Although not the most beautiful of Afghanistan's cities, Kabul is by far the most cosmopolitan: the social and cultural Afghan equivalent of New York, Los Angeles and Washington, D.C. melded into one metropolis. And although Kabul boasts very little in the way of glamour, investment capital and strong governance, you can find here educated female professionals who wear Western garb (although always with a head scarf) and compete successfully with the menfolk. Yet the streets of Kabul also provide reminders that most Afghans live by a familial and social code much different from what is acceptable to an urbane Westerner. Perhaps this cultural divide is best exemplified by the burka worn by many women here.
My most unnerving moment so far in Afghanistan was when I passed within a foot of a woman wearing a burka who was walking the direction opposite of mine. I know that I am not supposed to stare at these women, and I didn't; but I felt myself transfixed as I had difficulty believing that what I saw coming toward me was an actual person. That's exactly the response the burka is supposed to elicit in a man, I suppose. I would not be acting properly if I acknowledged her in any way, as she is someone else's property and not considered an individual at all. The burka was effective in negating her as a person as I passed.
Other women comport themselves in public completely covered except for their upper faces, but I don't find that garb at all disarming as you can see the woman's eyes and they acknowledge, even if they don't look at you, that a human being exists under the robes. Not so with the burka. You cannot see through the mesh covering the woman's face. With their feet hidden and the sheets of the burka loose and flowing, these women are blue apparitions coming toward you. Sometimes you can see bony hands and fingers jutting from under the burka, but that only adds a grotesque, skeletal component to an otherwise sad and somewhat frightening scene.
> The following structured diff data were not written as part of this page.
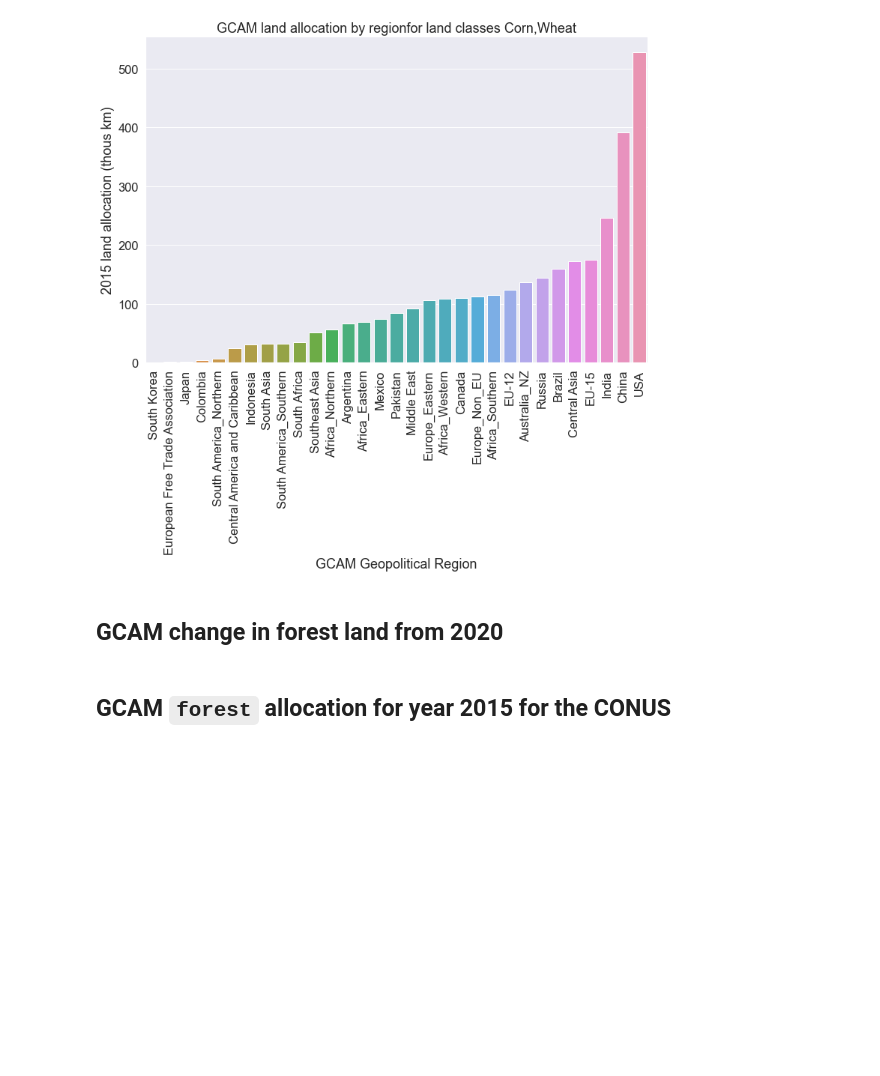
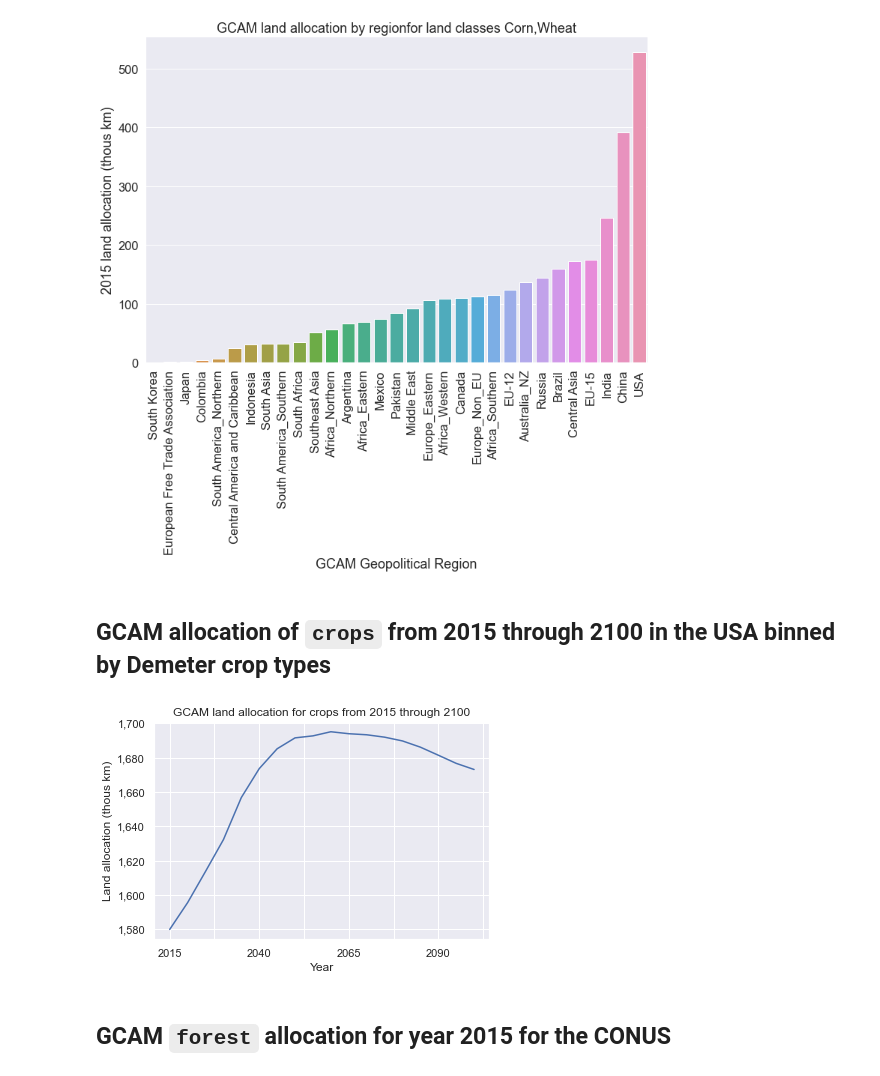
Before and after one commit to IMMM-SFA/im3vis, a Jupyter notebook: notebooks/gcam_demeter.ipynb, the cells around one changed output. Drawn from its saved outputs; the diff is of its cells as text; code cells hidden in the pictures; blank space fills up the shorter version.

```diff
--- a/notebooks/gcam_demeter.ipynb
+++ b/notebooks/gcam_demeter.ipynb
@@ -51,8 +51,12 @@ reg_ax = im3vis.gcam_demeter_region(gcam_df, target_year)
 reg_ax = im3vis.gcam_demeter_region(gcam_df, target_year, landclass_list=['Corn', 'Wheat'])
 # %% [output]
 [figure]
-# %% [markdown]
-## GCAM change in forest land from 2020
+# %% [markdown]
+## GCAM allocation of `crops` from 2015 through 2100 in the USA binned by Demeter crop types
+# %%
+grp = im3vis.plot_gcam_reclassified(gcam_df, landclass='crops', start_yr=2015)
+# %% [output]
+[figure, added]
 # %% [markdown]
 ## GCAM `forest` allocation for year 2015 for the CONUS
 # %%
```
Also changed, not shown: parts of 2 cells of this notebook, 2 other files.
This week I attended a lecture at the Afghanistan Ministry of Public Health. Outside the ministry building sits Massoud Circle, a major intersection in Kabul. I stared through a second-story window as I waited for the lecture to begin, watching Afghans as they walked, biked and drove around the circle. Several women I saw wore burkas, but two women held my attention more than the others. They were both in burkas, accompanied by one man, and sitting together several feet off the circle. The three looked as if they were awaiting transportation; and even though already fully covered, the two women faced away from the busy circle toward a stone wall. (See photo above.) They spoke to one another, but their clothing and position made it impossible for them to interact at all with the people around them. They took every measure available to hide their existence from the other people scurrying about near them.
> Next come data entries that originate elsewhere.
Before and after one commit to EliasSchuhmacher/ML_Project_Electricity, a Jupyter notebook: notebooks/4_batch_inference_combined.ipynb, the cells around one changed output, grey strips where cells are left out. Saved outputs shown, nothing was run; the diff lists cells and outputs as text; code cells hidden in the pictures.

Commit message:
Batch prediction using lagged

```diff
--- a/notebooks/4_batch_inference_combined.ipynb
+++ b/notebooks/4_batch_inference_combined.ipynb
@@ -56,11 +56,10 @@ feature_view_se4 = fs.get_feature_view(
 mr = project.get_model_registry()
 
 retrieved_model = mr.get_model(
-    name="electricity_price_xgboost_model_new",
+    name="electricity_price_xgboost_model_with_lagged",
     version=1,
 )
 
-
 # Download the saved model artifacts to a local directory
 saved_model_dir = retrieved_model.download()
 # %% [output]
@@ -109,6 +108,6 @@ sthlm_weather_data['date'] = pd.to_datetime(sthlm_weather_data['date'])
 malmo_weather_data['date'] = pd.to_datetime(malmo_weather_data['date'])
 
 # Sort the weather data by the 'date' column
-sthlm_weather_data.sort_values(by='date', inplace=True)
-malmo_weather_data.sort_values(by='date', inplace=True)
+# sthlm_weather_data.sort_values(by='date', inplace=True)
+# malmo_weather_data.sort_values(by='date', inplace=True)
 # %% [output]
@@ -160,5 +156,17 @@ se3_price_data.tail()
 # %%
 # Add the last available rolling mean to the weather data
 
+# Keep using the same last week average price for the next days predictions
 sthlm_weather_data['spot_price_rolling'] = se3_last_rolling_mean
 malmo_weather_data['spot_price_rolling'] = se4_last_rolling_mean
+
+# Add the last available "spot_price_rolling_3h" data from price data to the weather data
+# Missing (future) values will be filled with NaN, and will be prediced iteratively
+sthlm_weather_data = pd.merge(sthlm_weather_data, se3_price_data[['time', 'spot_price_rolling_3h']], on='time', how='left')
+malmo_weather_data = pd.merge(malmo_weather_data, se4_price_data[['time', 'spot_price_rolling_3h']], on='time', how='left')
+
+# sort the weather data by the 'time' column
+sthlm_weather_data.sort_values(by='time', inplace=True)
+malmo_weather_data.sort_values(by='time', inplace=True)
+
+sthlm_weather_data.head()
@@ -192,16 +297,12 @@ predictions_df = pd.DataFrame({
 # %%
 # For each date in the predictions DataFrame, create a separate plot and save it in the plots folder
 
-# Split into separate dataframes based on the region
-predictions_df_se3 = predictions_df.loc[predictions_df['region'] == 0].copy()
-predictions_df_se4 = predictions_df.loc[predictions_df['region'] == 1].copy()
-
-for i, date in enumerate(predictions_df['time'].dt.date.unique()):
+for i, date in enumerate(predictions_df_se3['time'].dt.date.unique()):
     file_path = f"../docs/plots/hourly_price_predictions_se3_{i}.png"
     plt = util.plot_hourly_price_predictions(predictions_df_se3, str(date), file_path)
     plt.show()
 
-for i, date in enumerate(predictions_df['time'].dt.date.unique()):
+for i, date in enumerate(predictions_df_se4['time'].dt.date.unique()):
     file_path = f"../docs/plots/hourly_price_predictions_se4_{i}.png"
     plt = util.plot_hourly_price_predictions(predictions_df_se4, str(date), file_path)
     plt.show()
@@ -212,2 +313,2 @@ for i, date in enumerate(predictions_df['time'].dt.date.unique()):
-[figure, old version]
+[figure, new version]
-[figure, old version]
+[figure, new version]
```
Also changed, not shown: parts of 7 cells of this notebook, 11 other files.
The physician giving the lecture was a female Afghan physician who worked with the aid organization CARE to improve maternal-fetal health in Kabul. She explained how community educators, themselves literate local Afghan widows, tried to reach and educate expectant mothers. Many females in Afghanistan marry older men soon after the women (girls, really) reach ten years of age, even though the legal age for matrimony is sixteen. In order to educate a pregnant woman on nutrition, pre- and post-natal care, and the local medical services available, the community workers first gain the sanction of the local mullah, the Islamic leader, and then the woman's mother-in-law. (Often, an entire community of older women will meet as a shoura, an estrogen-soaked community council, to decide if they will accept the educators into their homes to speak with the younger pregnant women.) Usually, if his mother decides that an educator should speak to his pregnant wife, the husband will consent to an intervention in his home. But the husband alone determines if his wife will leave the house to visit a hospital or physician.
The social pressure for conformity and the engrained traditions found here can even overpower parents who want their daughters to educate and liberate themselves. I know a physician who helped sponsor a very bright young provincial woman so she could study law in Kabul. She was a stellar student. Her parents, who were quite proud of her learning and accomplishments, shocked everyone when they announced recently that they would be marrying the woman, who is twenty, to a man more than twice her age. They explained that they truly did not want to give their daughter away and force her to abandon her studies, but the pressure from their extended families was so great that they had no choice but to agree to the betrothel. The marriage will ensure that the aspiring lawyer returns to her village to spend the rest of her life as a virtual recluse.